Every record here needs to be duplicated exactly.
Top of Excerpted data
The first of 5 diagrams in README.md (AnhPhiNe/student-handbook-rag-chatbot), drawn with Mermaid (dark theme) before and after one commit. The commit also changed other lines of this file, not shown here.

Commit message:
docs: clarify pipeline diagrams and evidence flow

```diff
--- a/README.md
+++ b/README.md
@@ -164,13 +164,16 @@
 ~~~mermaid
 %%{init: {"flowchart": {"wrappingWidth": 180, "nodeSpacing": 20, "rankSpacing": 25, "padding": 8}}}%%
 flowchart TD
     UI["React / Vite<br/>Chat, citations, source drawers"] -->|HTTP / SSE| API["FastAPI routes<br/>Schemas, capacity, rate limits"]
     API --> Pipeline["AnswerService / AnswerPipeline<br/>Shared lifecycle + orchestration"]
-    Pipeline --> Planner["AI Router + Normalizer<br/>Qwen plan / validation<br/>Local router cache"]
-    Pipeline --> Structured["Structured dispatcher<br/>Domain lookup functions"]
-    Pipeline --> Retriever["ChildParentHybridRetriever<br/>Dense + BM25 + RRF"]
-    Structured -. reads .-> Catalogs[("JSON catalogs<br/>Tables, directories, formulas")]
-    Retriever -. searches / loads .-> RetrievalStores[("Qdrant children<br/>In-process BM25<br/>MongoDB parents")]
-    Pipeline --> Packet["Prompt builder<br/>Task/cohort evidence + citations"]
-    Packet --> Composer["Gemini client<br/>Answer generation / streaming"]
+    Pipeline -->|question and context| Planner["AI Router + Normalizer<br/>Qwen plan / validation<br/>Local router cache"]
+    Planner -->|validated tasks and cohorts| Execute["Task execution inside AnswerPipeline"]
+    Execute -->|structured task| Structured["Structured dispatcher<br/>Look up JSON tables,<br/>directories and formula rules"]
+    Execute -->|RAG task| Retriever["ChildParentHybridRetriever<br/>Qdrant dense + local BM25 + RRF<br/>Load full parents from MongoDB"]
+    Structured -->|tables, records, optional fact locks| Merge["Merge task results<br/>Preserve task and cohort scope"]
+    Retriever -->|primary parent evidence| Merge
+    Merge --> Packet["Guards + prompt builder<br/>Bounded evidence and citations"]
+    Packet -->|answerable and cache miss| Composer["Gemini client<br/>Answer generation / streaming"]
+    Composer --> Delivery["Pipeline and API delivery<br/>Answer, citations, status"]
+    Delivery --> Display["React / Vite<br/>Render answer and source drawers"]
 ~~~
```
Bottom of Excerpted data
■ **Answer section**
The first of 5 diagrams in README.md (AnhPhiNe/student-handbook-rag-chatbot), drawn with Mermaid (dark theme) before and after one commit. The commit also changed other lines of this file, not shown here.

Commit message:
docs: clarify pipeline diagrams and evidence flow

```diff
--- a/README.md
+++ b/README.md
@@ -164,13 +164,16 @@
 ~~~mermaid
 %%{init: {"flowchart": {"wrappingWidth": 180, "nodeSpacing": 20, "rankSpacing": 25, "padding": 8}}}%%
 flowchart TD
     UI["React / Vite<br/>Chat, citations, source drawers"] -->|HTTP / SSE| API["FastAPI routes<br/>Schemas, capacity, rate limits"]
     API --> Pipeline["AnswerService / AnswerPipeline<br/>Shared lifecycle + orchestration"]
-    Pipeline --> Planner["AI Router + Normalizer<br/>Qwen plan / validation<br/>Local router cache"]
-    Pipeline --> Structured["Structured dispatcher<br/>Domain lookup functions"]
-    Pipeline --> Retriever["ChildParentHybridRetriever<br/>Dense + BM25 + RRF"]
-    Structured -. reads .-> Catalogs[("JSON catalogs<br/>Tables, directories, formulas")]
-    Retriever -. searches / loads .-> RetrievalStores[("Qdrant children<br/>In-process BM25<br/>MongoDB parents")]
-    Pipeline --> Packet["Prompt builder<br/>Task/cohort evidence + citations"]
-    Packet --> Composer["Gemini client<br/>Answer generation / streaming"]
+    Pipeline -->|question and context| Planner["AI Router + Normalizer<br/>Qwen plan / validation<br/>Local router cache"]
+    Planner -->|validated tasks and cohorts| Execute["Task execution inside AnswerPipeline"]
+    Execute -->|structured task| Structured["Structured dispatcher<br/>Look up JSON tables,<br/>directories and formula rules"]
+    Execute -->|RAG task| Retriever["ChildParentHybridRetriever<br/>Qdrant dense + local BM25 + RRF<br/>Load full parents from MongoDB"]
+    Structured -->|tables, records, optional fact locks| Merge["Merge task results<br/>Preserve task and cohort scope"]
+    Retriever -->|primary parent evidence| Merge
+    Merge --> Packet["Guards + prompt builder<br/>Bounded evidence and citations"]
+    Packet -->|answerable and cache miss| Composer["Gemini client<br/>Answer generation / streaming"]
+    Composer --> Delivery["Pipeline and API delivery<br/>Answer, citations, status"]
+    Delivery --> Display["React / Vite<br/>Render answer and source drawers"]
 ~~~
```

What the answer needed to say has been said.